“I put the skills I learnt from baking tutor Emmanuel Hadjiandreou into practice at home, making bread and giving it away to people in our village. I knew I wanted to channel my energies into something creative and practical, alongside my part-time desk job, so I explored the idea of setting up a micro-bakery.”
In 2017 Emma returned to the School for an intensive four-week Professional Baking Skills course, establishing West Street Bakehouse in Comberton soon after. She bakes sourdough breads and seasonal treats to order every week. Emma made the conscious decision not to invest in equipment at the onset, concentrating on developing her recipes and building relationships with people in her village. She produces 20 to 25 items per week in three bakes, all by hand and baked in her AGA (for now).
“The quality of the teaching at the School is extremely high. Wayne Caddy taught us a huge amount in a short period of time. He’s passionate about baking and wants to see his students do well. You really appreciate the importance of everything you learn at the School when you start baking professionally. Bread-making is a skilled job and you can only really learn it through the master and apprentice relationship, watching how it’s done and then having plenty of opportunities to try it yourself until you get it right.”
“Producing good bread is important as it’s a staple in our diet and can be accessible and affordable for everyone. I feel real joy when I get great bread out of the oven and I want to share that joy with my friends and neighbours. I’m running a very small business, but I’ve had a clear vision and plan from the start to make sure it works in tandem with my part-time job and pays for itself. As well as creating quality produce, it’s also important to me to remain environmentally friendly. I only sell to people in the village and walk to make deliveries. Other customers pick up their loaves on the way to or from work.“I wouldn’t be running a micro-bakery if it wasn’t for the School. The School is helping to keep our food culture and heritage alive and give people more choice about the food they eat and make, and I think that is essential.

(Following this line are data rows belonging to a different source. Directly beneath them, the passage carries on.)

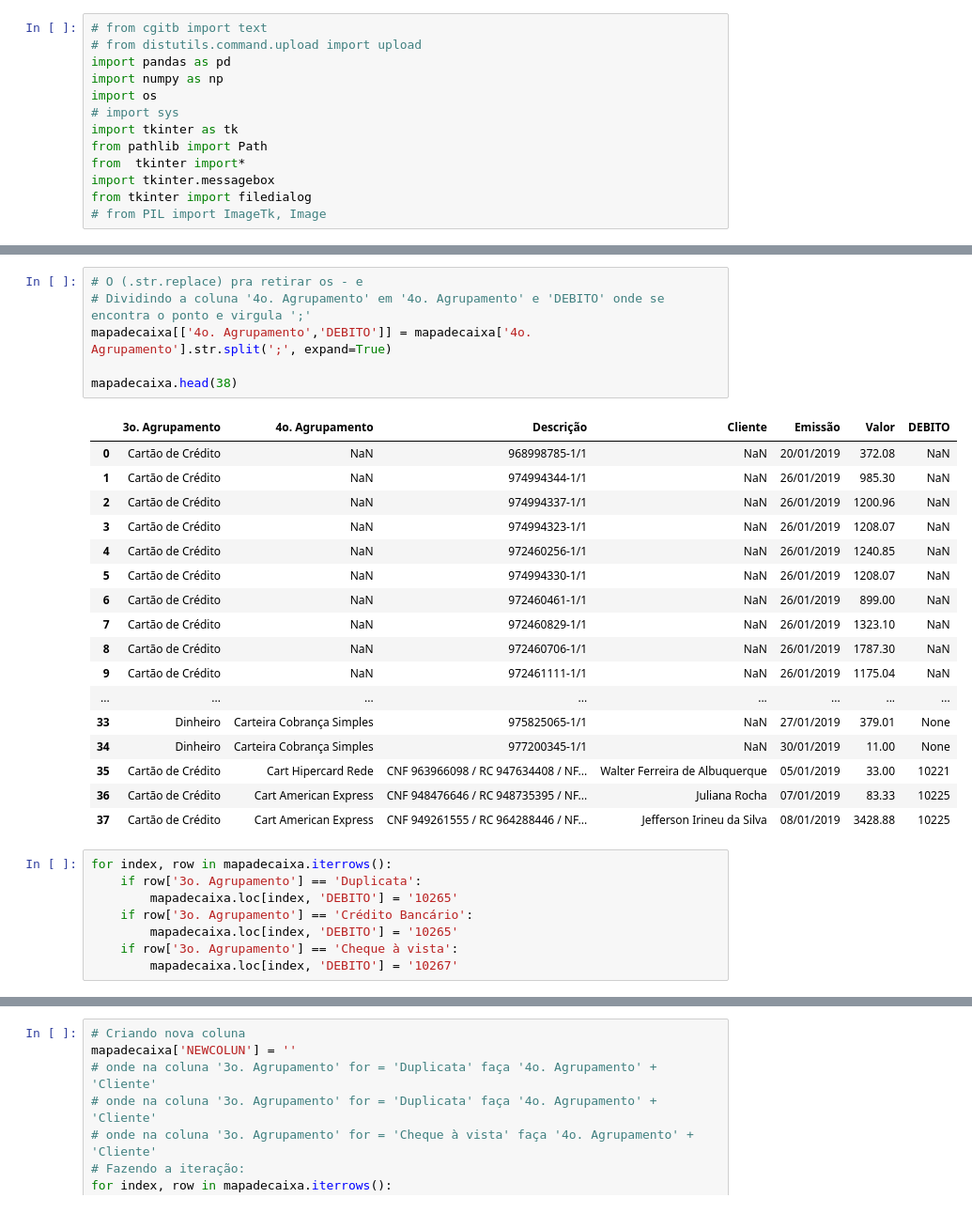
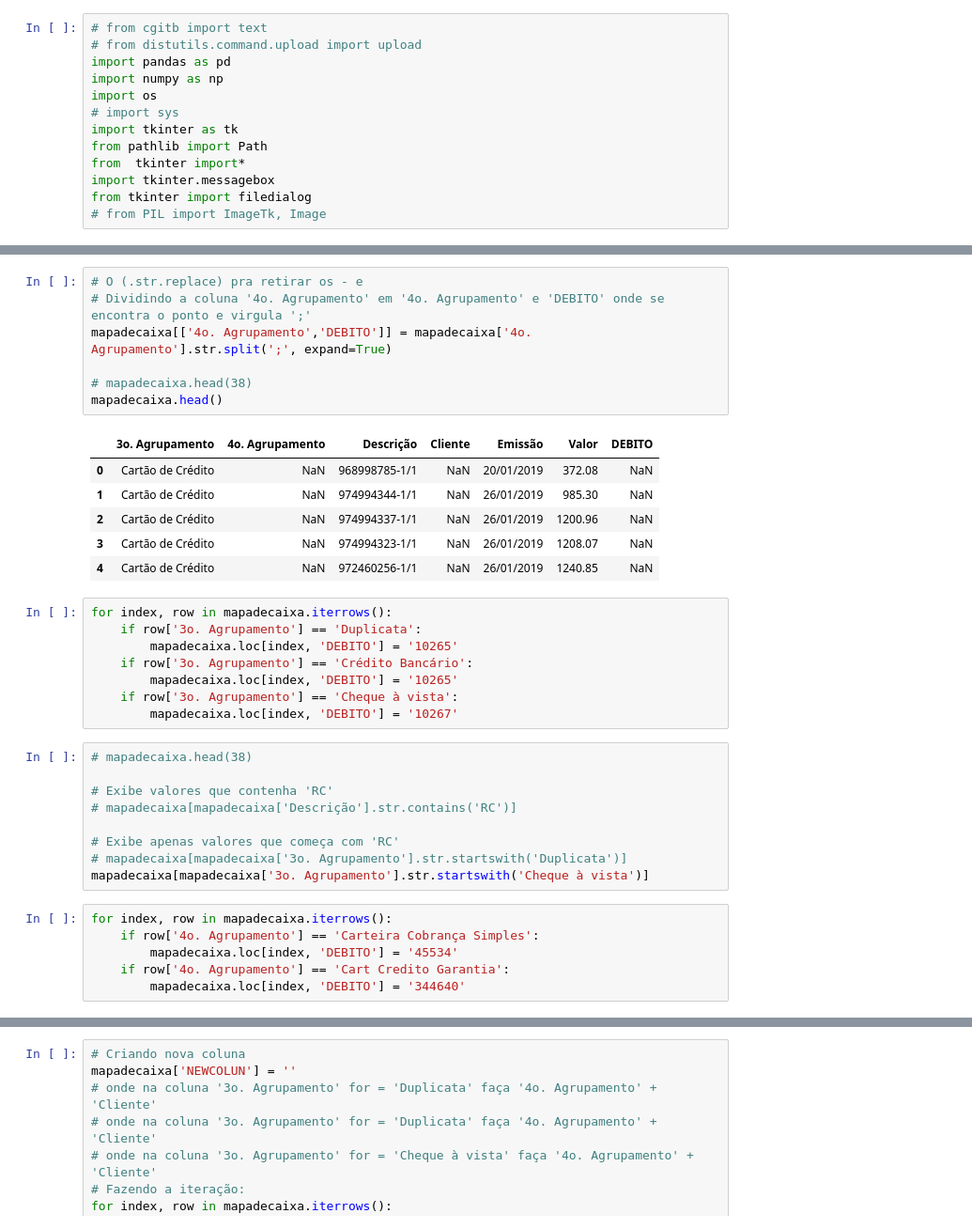
Before and after one commit to Miguellyto/csv---mapadecaixa, a Jupyter notebook: app2 copy.ipynb, the cells around one changed output, grey strips where cells are left out. Shown at 94% size. Saved outputs shown, nothing was run; the diff lists cells and outputs as text.

Commit message:
startswith e contains

```diff
--- a/app2 copy.ipynb
+++ b/app2 copy.ipynb
@@ -38,27 +27,17 @@ mapadecaixa.head(38) # O número indica a quantidade de linha que a ser exibida.
 # %%
 # O (.str.replace) pra retirar os - e
 # Dividindo a coluna '4o. Agrupamento' em '4o. Agrupamento' e 'DEBITO' onde se encontra o ponto e virgula ';'
 mapadecaixa[['4o. Agrupamento','DEBITO']] = mapadecaixa['4o. Agrupamento'].str.split(';', expand=True)
 
-mapadecaixa.head(38)
+# mapadecaixa.head(38)
+mapadecaixa.head()
 # %% [output]
 |  | 3o. Agrupamento | 4o. Agrupamento | Descrição | Cliente | Emissão | Valor | DEBITO |
 | 0 | Cartão de Crédito | NaN | 968998785-1/1 | NaN | 20/01/2019 | 372.08 | NaN |
 | 1 | Cartão de Crédito | NaN | 974994344-1/1 | NaN | 26/01/2019 | 985.30 | NaN |
 | 2 | Cartão de Crédito | NaN | 974994337-1/1 | NaN | 26/01/2019 | 1200.96 | NaN |
 | 3 | Cartão de Crédito | NaN | 974994323-1/1 | NaN | 26/01/2019 | 1208.07 | NaN |
 | 4 | Cartão de Crédito | NaN | 972460256-1/1 | NaN | 26/01/2019 | 1240.85 | NaN |
-| 5 | Cartão de Crédito | NaN | 974994330-1/1 | NaN | 26/01/2019 | 1208.07 | NaN |
-| 6 | Cartão de Crédito | NaN | 972460461-1/1 | NaN | 26/01/2019 | 899.00 | NaN |
-| 7 | Cartão de Crédito | NaN | 972460829-1/1 | NaN | 26/01/2019 | 1323.10 | NaN |
-| 8 | Cartão de Crédito | NaN | 972460706-1/1 | NaN | 26/01/2019 | 1787.30 | NaN |
-| 9 | Cartão de Crédito | NaN | 972461111-1/1 | NaN | 26/01/2019 | 1175.04 | NaN |
-| ... | ... | ... | ... | ... | ... | ... | ... |
-| 33 | Dinheiro | Carteira Cobrança Simples | 975825065-1/1 | NaN | 27/01/2019 | 379.01 | None |
-| 34 | Dinheiro | Carteira Cobrança Simples | 977200345-1/1 | NaN | 30/01/2019 | 11.00 | None |
-| 35 | Cartão de Crédito | Cart Hipercard Rede | CNF 963966098 / RC 947634408 / NF... | Walter Ferreira de Albuquerque | 05/01/2019 | 33.00 | 10221 |
-| 36 | Cartão de Crédito | Cart American Express | CNF 948476646 / RC 948735395 / NF... | Juliana Rocha | 07/01/2019 | 83.33 | 10225 |
-| 37 | Cartão de Crédito | Cart American Express | CNF 949261555 / RC 964288446 / NF... | Jefferson Irineu da Silva | 08/01/2019 | 3428.88 | 10225 |
 # %%
 for index, row in mapadecaixa.iterrows():
     if row['3o. Agrupamento'] == 'Duplicata':
@@ -67,5 +46,20 @@ for index, row in mapadecaixa.iterrows():
         mapadecaixa.loc[index, 'DEBITO'] = '10265'
     if row['3o. Agrupamento'] == 'Cheque à vista':
         mapadecaixa.loc[index, 'DEBITO'] = '10267'
+# %%
+# mapadecaixa.head(38)
+
+# Exibe valores que contenha 'RC'
+# mapadecaixa[mapadecaixa['Descrição'].str.contains('RC')]
+
+# Exibe apenas valores que começa com 'RC'
+# mapadecaixa[mapadecaixa['3o. Agrupamento'].str.startswith('Duplicata')]
+mapadecaixa[mapadecaixa['3o. Agrupamento'].str.startswith('Cheque à vista')]
+# %%
+for index, row in mapadecaixa.iterrows():
+    if row['4o. Agrupamento'] == 'Carteira Cobrança Simples':
+        mapadecaixa.loc[index, 'DEBITO'] = '45534'
+    if row['4o. Agrupamento'] == 'Cart Credito Garantia':
+        mapadecaixa.loc[index, 'DEBITO'] = '344640'
 # %%
 mapadecaixa.head(38)
```
Also changed, not shown: parts of 13 cells of this notebook, 1 other file.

Inspired to set up your own artisan food business? Take a look at our range of food start-up business courses designed to take your business from wishful thinking to commercial reality.